> _Aim of the exercise_
Return the lines below in which the string "Formatting" occurs.

> _Structured diff data_
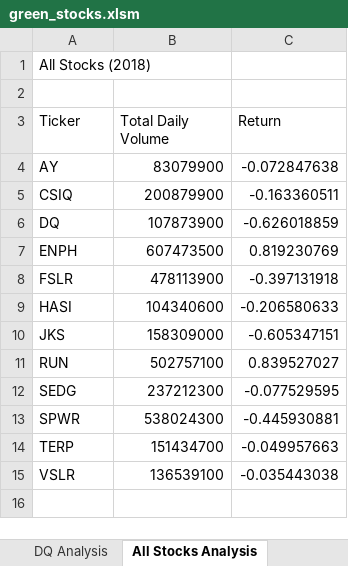
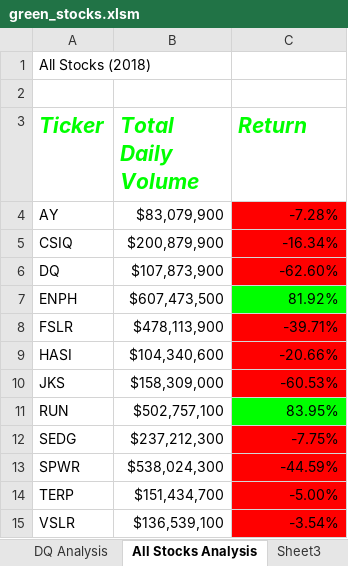
Before and after one commit to tjavaheripour/-stock-analysis.-, an Excel workbook: green_stocks.xlsm, sheet All Stocks Analysis, drawn as a sheet; values as stored, in another font and other column widths than the file's, no borders; the diff names each change by its address in the sheet, - before the commit and + after, or states it on an @@ line.

Commit message:
Static & Conditional Formatting
8*8 checkerboard pattern + Static Formatting skill drill

```diff
--- a/green_stocks.xlsm (sheet All Stocks Analysis)
+++ b/green_stocks.xlsm (sheet All Stocks Analysis)
+sheet tab: Sheet3
@@ A3:C3 bold: off → on, italic: off → on, text colour: black → #00FF00, text size: larger @@
-B4 (Total Daily Volume): 83079900
+B4 (Total Daily Volume): $83,079,900
-C4 (Return): -0.072847638
+C4 (Return): -7.28%
-C4:C6 fill: none
+C4:C6 fill: #FF0000
-B5 (Total Daily Volume): 200879900
+B5 (Total Daily Volume): $200,879,900
-C5 (Return): -0.163360511
+C5 (Return): -16.34%
-B6 (Total Daily Volume): 107873900
+B6 (Total Daily Volume): $107,873,900
-C6 (Return): -0.626018859
+C6 (Return): -62.60%
-B7 (Total Daily Volume): 607473500
+B7 (Total Daily Volume): $607,473,500
-C7 (Return): 0.819230769
+C7 (Return): 81.92%
-C7 fill: none
+C7 fill: #00FF00
-B8 (Total Daily Volume): 478113900
+B8 (Total Daily Volume): $478,113,900
-C8 (Return): -0.397131918
+C8 (Return): -39.71%
-C8:C10 fill: none
+C8:C10 fill: #FF0000
-B9 (Total Daily Volume): 104340600
+B9 (Total Daily Volume): $104,340,600
-C9 (Return): -0.206580633
+C9 (Return): -20.66%
-B10 (Total Daily Volume): 158309000
+B10 (Total Daily Volume): $158,309,000
-C10 (Return): -0.605347151
+C10 (Return): -60.53%
-B11 (Total Daily Volume): 502757100
+B11 (Total Daily Volume): $502,757,100
-C11 (Return): 0.839527027
+C11 (Return): 83.95%
-C11 fill: none
+C11 fill: #00FF00
-B12 (Total Daily Volume): 237212300
+B12 (Total Daily Volume): $237,212,300
-C12 (Return): -0.077529595
+C12 (Return): -7.75%
-C12:C15 fill: none
+C12:C15 fill: #FF0000
-B13 (Total Daily Volume): 538024300
+B13 (Total Daily Volume): $538,024,300
-C13 (Return): -0.445930881
+C13 (Return): -44.59%
-B14 (Total Daily Volume): 151434700
+B14 (Total Daily Volume): $151,434,700
-C14 (Return): -0.049957663
+C14 (Return): -5.00%
-B15 (Total Daily Volume): 136539100
+B15 (Total Daily Volume): $136,539,100
-C15 (Return): -0.035443038
+C15 (Return): -3.54%
```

> _Task answer_
Static & Conditional Formatting
8*8 checkerboard pattern + Static Formatting skill drill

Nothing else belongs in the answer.